> WHAT THE EXERCISE ASKS
When a line below contains the word "window", it counts toward the total; give that total and nothing besides.

--*--

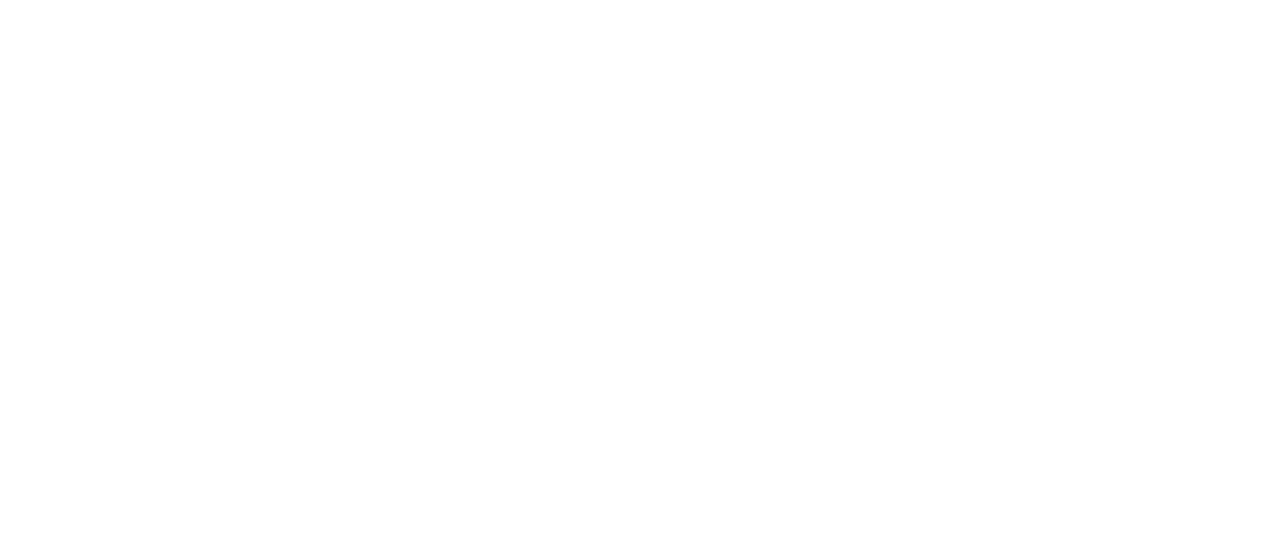
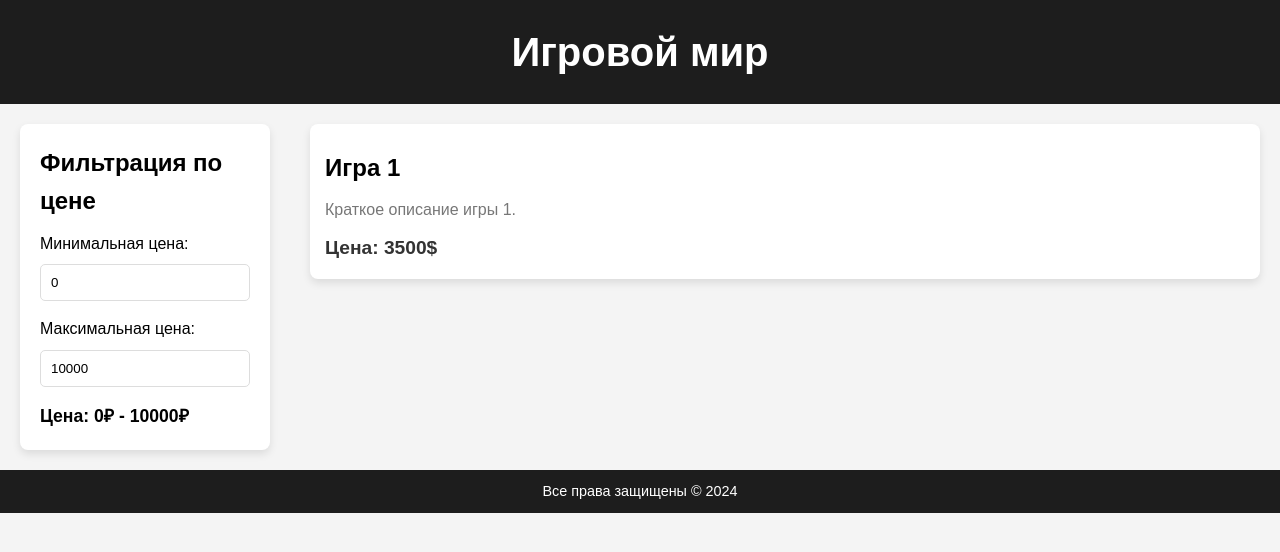
Before and after one commit to DedZinoviy/RNDB_project, a React (Vite) app in the folder Client/: page / in a window 1280 px wide. Shown: the top 552 px of the page. Built offline with nearby package versions, Linux system fonts and the light colour scheme.

Commit message:
Добавлен вывод страницы списка игр.

```diff
--- a/Client/src/App.tsx
+++ b/Client/src/App.tsx
@@ -1,9 +1,10 @@
 import './App.css'
-
+import GameListPage from './pages/GameListPage'
 function App() {
 
   return (
     <>
+      <GameListPage></GameListPage>
     </>
   )
 }
```
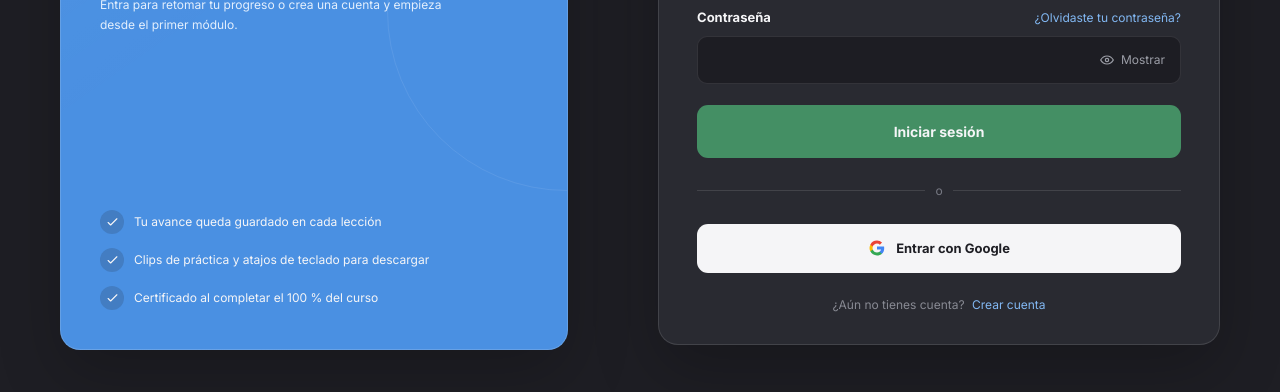
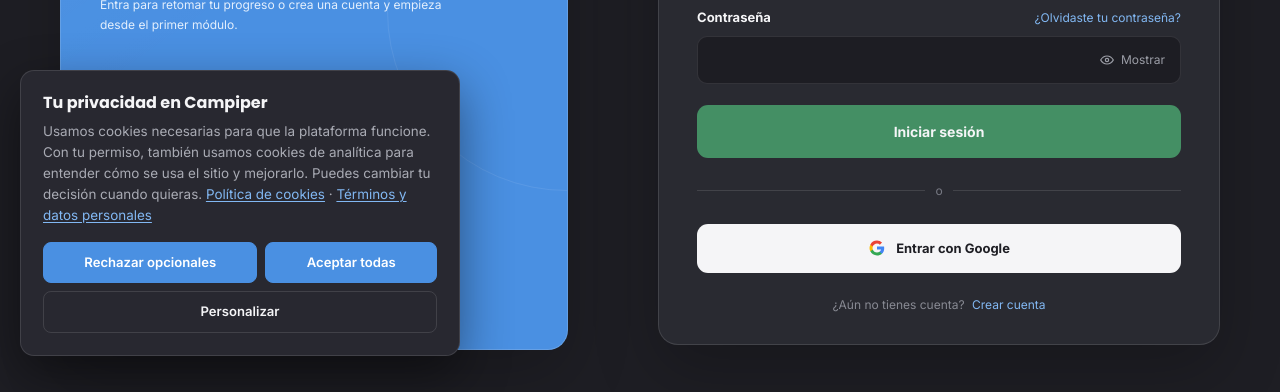
Before and after one commit to campiper-afk/Campiper-Web, a plain HTML site: page registro.html in a window 1280 px wide. Shown: the part 424-816 px from the top of the page. Drawn offline with nearby package versions, Linux system fonts and the light colour scheme.

Commit message:
Update registro.html

```diff
--- a/registro.html
+++ b/registro.html
@@ -176,6 +176,7 @@
     </div>
   </div>
 
+  <script src="js/cookies.js"></script>
   <script src="js/app.js"></script>
 </body>
 </html>
```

--*--

> REPLY TO THE TASK
2